New international airport operators
With six reputable consortiums expressing interest in participating in the bidding for the rehabilitation of the Ninoy Aquino International Airport (Naia), the upgrading of the country’s premier international gateway may finally come to fruition.
Two proposals with the same objective were made during the Duterte administration, but they were turned down for some technical and financial reasons.
The Department of Transportation had set Dec. 27 as the deadline for the submission of bids for the P170.6-billion Naia project, with the award to be made possibly a month later.
In the meantime, construction work is ongoing in San Miguel Corp.’s P735-billion proposed New Manila International Airport in Bulacan, which is targeted to start operations in 2027.
As designed, upon its completion, it would be able to handle up to 100 million passenger traffic annually.
Another international gateway being planned is the $11-billion Sangley Point International Airport (SPIA) in Cavite whose construction had been awarded to a consortium led by the Yuchengco group.
When the SPIA becomes operational, it would be able to provide for an annual passenger capacity of up to 75 million.
The proposed airports in Bulacan and Cavite are envisioned to ease Naia’s heavy passenger load capacity, which has adversely affected the quality of its services and, as a result, put it in a bad light in the international travel market.
The business expertise and financial muscle of the consortiums behind the Naia upgrade and new airports inspire confidence that once completed, their facilities and services would be on a par with other gateways in the world of equivalent size.
The commercial aspects of their operation, e.g., processing of outgoing and incoming passengers, unloading of baggage and maintenance of public facilities, are expected to be well-organized and efficient.

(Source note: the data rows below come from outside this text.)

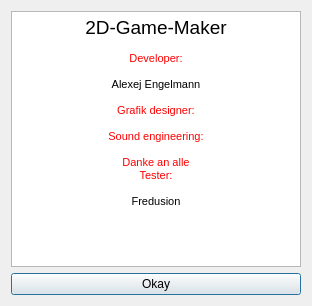
The window that about.ui (sudo-gedit/2D_Game_Creator) describes before a commit, drawn with Qt 5.
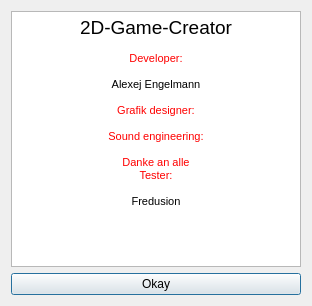
The same window after the commit.

```diff
--- a/about.ui
+++ b/about.ui
@@ -22,8 +22,8 @@
         <string>&lt;!DOCTYPE HTML PUBLIC &quot;-//W3C//DTD HTML 4.0//EN&quot; &quot;http://www.w3.org/TR/REC-html40/strict.dtd&quot;&gt;
 &lt;html&gt;&lt;head&gt;&lt;meta name=&quot;qrichtext&quot; content=&quot;1&quot; /&gt;&lt;style type=&quot;text/css&quot;&gt;
 p, li { white-space: pre-wrap; }
-&lt;/style&gt;&lt;/head&gt;&lt;body style=&quot; font-family:'Ubuntu'; font-size:11pt; font-weight:400; font-style:normal;&quot;&gt;
-&lt;p align=&quot;center&quot; style=&quot; margin-top:0px; margin-bottom:0px; margin-left:0px; margin-right:0px; -qt-block-indent:0; text-indent:0px;&quot;&gt;&lt;span style=&quot; font-family:'MS Shell Dlg 2'; font-size:14pt;&quot;&gt;2D-Game-Maker&lt;/span&gt;&lt;/p&gt;
+&lt;/style&gt;&lt;/head&gt;&lt;body style=&quot; font-family:'Cantarell'; font-size:11pt; font-weight:400; font-style:normal;&quot;&gt;
+&lt;p align=&quot;center&quot; style=&quot; margin-top:0px; margin-bottom:0px; margin-left:0px; margin-right:0px; -qt-block-indent:0; text-indent:0px;&quot;&gt;&lt;span style=&quot; font-family:'MS Shell Dlg 2'; font-size:14pt;&quot;&gt;2D-Game-Creator&lt;/span&gt;&lt;/p&gt;
 &lt;p align=&quot;center&quot; style=&quot;-qt-paragraph-type:empty; margin-top:0px; margin-bottom:0px; margin-left:0px; margin-right:0px; -qt-block-indent:0; text-indent:0px; font-family:'MS Shell Dlg 2'; font-size:8pt;&quot;&gt;&lt;br /&gt;&lt;/p&gt;
 &lt;p align=&quot;center&quot; style=&quot; margin-top:0px; margin-bottom:0px; margin-left:0px; margin-right:0px; -qt-block-indent:0; text-indent:0px;&quot;&gt;&lt;span style=&quot; font-family:'MS Shell Dlg 2'; font-size:8pt; color:#ff0000;&quot;&gt;Developer:&lt;/span&gt;&lt;/p&gt;
 &lt;p align=&quot;center&quot; style=&quot;-qt-paragraph-type:empty; margin-top:0px; margin-bottom:0px; margin-left:0px; margin-right:0px; -qt-block-indent:0; text-indent:0px; font-family:'MS Shell Dlg 2'; font-size:8pt;&quot;&gt;&lt;br /&gt;&lt;/p&gt;
```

But unlike Naia, the new airport operators would not be subject to stringent government rules on procurement of materials and services and would therefore be able to make quick fund disbursements when the need arises.
That level of financial independence is, however, subject to the government’s authority to pass upon the fees and charges to passengers and the right of the government to a certain percentage of their profit.
Although privately funded, the new airports would have to comply with government regulations on air traffic, immigration, customs, security and quarantine.
Under our laws, those services cannot be assigned or delegated to private parties. If some of them, for reasons of expediency or convenience, can be outsourced, they have to be closely monitored or supervised.
Knowing the sense of entitlement that some government regulators are prone to in the performance of their assigned tasks, aligning those functions with efficient airport operation would be a big challenge to their management team.
Any action on the part of the operators that, from the point of view of the government staff, appears to be in derogation of their “sovereign” responsibility could draw stiff opposition or even a threat of criminal action.
Note that the recent complaints against Naia’s operation involved immigration employees who used their authority to offload passengers to extort money and security personnel who brazenly filched money from foreigners even in the presence of a CCTV monitor.
Except probably for some business-related guidelines, the airport operators would have no say in the selection and assignment of employees to government offices inside the airport.
And when corrupt employees get caught, getting them dismissed would be hamstrung by laborious civil service rules on discipline, not to mention the intervention of politically influential personalities.
Given these circumstances, the consortiums behind the Naia rehabilitation and the new airports have their work cut out for them in accomplishing the goal of making travel to and from the Philippines a pleasant experience. INQ
For comments, please send your email to “[email protected].”